▸ **What you should do**: Find and return every line of the data that contains the word "ravel".

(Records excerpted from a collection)

== Segment start ==

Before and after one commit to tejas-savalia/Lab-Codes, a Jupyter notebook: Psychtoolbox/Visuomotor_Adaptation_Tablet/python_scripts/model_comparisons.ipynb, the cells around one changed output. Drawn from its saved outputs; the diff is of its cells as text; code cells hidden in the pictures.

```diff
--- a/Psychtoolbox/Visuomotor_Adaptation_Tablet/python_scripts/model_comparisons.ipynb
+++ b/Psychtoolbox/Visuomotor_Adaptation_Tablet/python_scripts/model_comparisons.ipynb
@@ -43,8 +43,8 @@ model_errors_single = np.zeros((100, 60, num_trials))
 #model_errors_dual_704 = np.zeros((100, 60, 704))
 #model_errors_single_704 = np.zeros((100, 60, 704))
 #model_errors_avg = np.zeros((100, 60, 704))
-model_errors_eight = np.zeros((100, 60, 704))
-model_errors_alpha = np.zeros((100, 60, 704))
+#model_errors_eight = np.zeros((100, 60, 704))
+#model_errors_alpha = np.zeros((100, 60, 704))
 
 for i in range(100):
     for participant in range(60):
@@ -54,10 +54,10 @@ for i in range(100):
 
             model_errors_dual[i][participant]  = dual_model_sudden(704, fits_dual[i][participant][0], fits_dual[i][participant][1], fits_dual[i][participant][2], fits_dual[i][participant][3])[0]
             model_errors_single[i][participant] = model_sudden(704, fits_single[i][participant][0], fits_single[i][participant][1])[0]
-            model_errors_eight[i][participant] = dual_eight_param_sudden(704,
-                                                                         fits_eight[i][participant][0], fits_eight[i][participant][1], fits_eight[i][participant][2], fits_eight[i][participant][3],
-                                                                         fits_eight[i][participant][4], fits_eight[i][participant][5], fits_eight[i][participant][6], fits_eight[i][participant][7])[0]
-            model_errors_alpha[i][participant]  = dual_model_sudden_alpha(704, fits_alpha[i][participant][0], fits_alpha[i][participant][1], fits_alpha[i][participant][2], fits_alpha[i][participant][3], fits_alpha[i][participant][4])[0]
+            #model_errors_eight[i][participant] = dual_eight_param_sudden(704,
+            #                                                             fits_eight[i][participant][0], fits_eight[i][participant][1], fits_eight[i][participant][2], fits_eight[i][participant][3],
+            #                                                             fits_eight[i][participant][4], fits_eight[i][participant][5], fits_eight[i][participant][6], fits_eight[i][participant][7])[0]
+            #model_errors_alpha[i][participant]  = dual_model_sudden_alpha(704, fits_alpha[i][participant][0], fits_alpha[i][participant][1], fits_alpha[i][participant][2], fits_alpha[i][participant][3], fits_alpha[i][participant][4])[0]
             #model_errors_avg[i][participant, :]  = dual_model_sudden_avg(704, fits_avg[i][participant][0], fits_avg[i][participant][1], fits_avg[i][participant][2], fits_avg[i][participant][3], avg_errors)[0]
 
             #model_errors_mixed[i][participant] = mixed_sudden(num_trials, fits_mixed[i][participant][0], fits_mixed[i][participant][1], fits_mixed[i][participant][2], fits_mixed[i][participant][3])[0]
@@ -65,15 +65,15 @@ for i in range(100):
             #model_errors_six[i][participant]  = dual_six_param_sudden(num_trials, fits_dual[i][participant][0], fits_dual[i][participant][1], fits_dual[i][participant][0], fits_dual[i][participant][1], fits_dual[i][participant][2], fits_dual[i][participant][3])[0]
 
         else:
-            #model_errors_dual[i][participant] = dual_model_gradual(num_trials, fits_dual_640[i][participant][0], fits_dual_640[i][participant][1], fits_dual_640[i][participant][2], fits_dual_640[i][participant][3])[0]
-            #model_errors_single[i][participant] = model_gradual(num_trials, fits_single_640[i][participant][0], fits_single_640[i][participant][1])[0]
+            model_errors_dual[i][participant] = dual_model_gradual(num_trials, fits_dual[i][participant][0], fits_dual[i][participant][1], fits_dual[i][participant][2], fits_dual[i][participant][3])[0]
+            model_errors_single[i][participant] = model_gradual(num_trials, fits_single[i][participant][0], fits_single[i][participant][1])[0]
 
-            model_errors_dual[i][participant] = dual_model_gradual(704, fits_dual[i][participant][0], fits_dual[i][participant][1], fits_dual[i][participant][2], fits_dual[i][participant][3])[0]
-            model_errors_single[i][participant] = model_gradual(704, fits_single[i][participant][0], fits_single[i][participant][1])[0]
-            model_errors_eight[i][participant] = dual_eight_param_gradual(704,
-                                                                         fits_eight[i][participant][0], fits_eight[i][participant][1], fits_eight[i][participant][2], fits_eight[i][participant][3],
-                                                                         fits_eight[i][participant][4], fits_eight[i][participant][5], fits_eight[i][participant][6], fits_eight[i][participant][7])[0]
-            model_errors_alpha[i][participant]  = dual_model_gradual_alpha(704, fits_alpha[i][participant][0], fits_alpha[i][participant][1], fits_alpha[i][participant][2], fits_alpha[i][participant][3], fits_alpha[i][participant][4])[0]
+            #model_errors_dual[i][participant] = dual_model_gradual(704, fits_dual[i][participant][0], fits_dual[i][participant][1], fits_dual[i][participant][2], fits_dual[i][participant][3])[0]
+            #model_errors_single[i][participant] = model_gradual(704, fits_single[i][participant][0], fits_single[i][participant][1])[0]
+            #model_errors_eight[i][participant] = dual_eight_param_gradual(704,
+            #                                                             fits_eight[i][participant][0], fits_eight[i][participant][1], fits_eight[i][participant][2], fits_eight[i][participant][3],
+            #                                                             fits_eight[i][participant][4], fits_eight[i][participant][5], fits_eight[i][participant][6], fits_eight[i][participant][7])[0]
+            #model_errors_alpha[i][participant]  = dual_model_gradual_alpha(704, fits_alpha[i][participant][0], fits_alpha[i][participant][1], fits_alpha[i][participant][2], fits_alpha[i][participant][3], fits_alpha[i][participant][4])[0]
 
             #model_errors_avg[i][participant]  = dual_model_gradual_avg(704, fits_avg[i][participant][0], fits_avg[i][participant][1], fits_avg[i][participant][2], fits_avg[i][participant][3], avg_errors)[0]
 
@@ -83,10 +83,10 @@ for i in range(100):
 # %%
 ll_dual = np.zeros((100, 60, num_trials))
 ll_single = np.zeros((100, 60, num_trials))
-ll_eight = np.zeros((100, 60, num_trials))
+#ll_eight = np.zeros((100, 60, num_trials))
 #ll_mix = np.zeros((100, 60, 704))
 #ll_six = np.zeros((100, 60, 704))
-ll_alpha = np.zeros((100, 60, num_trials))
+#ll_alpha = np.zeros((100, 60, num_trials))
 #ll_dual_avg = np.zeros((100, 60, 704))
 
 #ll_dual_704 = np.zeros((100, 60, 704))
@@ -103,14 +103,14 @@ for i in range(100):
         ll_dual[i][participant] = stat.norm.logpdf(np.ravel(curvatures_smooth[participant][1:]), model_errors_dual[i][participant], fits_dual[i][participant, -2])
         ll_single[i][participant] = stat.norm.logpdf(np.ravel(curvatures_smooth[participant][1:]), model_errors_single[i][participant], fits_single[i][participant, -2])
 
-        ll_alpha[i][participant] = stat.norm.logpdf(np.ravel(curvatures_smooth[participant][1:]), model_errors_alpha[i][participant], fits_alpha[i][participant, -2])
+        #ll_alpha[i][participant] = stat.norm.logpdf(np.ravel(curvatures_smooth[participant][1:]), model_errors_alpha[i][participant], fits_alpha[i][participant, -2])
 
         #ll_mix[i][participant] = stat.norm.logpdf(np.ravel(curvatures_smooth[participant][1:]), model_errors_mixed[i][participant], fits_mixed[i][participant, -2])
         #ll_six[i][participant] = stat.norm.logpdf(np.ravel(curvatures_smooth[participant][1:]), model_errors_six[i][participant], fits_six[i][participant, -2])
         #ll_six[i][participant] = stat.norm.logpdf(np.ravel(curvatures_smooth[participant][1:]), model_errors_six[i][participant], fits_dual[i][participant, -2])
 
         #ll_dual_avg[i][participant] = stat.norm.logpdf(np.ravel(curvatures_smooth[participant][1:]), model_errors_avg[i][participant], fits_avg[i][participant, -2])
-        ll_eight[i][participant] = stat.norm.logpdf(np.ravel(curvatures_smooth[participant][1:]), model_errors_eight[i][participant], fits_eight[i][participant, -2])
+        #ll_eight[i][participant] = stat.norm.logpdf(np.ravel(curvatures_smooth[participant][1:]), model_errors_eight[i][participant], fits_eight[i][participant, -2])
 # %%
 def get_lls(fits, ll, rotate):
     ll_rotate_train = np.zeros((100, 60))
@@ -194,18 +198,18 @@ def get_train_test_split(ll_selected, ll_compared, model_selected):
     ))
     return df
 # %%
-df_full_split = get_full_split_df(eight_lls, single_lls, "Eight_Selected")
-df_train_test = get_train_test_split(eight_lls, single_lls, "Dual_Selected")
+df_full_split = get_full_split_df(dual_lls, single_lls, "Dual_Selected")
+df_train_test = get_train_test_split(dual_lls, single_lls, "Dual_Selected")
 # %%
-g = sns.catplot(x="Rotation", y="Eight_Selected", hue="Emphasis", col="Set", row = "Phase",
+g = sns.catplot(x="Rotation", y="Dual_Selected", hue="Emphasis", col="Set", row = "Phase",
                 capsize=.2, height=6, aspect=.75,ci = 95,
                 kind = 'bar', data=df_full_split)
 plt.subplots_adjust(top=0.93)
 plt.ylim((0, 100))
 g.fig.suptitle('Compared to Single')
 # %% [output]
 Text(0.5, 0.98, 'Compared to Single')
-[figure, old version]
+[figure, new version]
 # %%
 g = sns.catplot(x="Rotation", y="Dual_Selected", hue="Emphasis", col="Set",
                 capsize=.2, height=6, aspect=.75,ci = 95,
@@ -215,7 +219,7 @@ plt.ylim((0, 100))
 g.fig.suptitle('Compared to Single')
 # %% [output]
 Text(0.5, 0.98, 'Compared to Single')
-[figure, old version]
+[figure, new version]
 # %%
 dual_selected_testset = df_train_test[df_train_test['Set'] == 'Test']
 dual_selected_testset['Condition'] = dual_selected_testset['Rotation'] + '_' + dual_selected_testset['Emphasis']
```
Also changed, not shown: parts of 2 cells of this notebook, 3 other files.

== Segment end ==

▸ **Response for this exercise**:
         ll_dual[i][participant] = stat.norm.logpdf(np.ravel(curvatures_smooth[participant][1:]), model_errors_dual[i][participant], fits_dual[i][participant, -2])
         ll_single[i][participant] = stat.norm.logpdf(np.ravel(curvatures_smooth[participant][1:]), model_errors_single[i][participant], fits_single[i][participant, -2])
-        ll_alpha[i][participant] = stat.norm.logpdf(np.ravel(curvatures_smooth[participant][1:]), model_errors_alpha[i][participant], fits_alpha[i][participant, -2])
+        #ll_alpha[i][participant] = stat.norm.logpdf(np.ravel(curvatures_smooth[participant][1:]), model_errors_alpha[i][participant], fits_alpha[i][participant, -2])
         #ll_mix[i][participant] = stat.norm.logpdf(np.ravel(curvatures_smooth[participant][1:]), model_errors_mixed[i][participant], fits_mixed[i][participant, -2])
         #ll_six[i][participant] = stat.norm.logpdf(np.ravel(curvatures_smooth[participant][1:]), model_errors_six[i][participant], fits_six[i][participant, -2])
         #ll_six[i][participant] = stat.norm.logpdf(np.ravel(curvatures_smooth[participant][1:]), model_errors_six[i][participant], fits_dual[i][participant, -2])
         #ll_dual_avg[i][participant] = stat.norm.logpdf(np.ravel(curvatures_smooth[participant][1:]), model_errors_avg[i][participant], fits_avg[i][participant, -2])
-        ll_eight[i][participant] = stat.norm.logpdf(np.ravel(curvatures_smooth[participant][1:]), model_errors_eight[i][participant], fits_eight[i][participant, -2])
+        #ll_eight[i][participant] = stat.norm.logpdf(np.ravel(curvatures_smooth[participant][1:]), model_errors_eight[i][participant], fits_eight[i][participant, -2])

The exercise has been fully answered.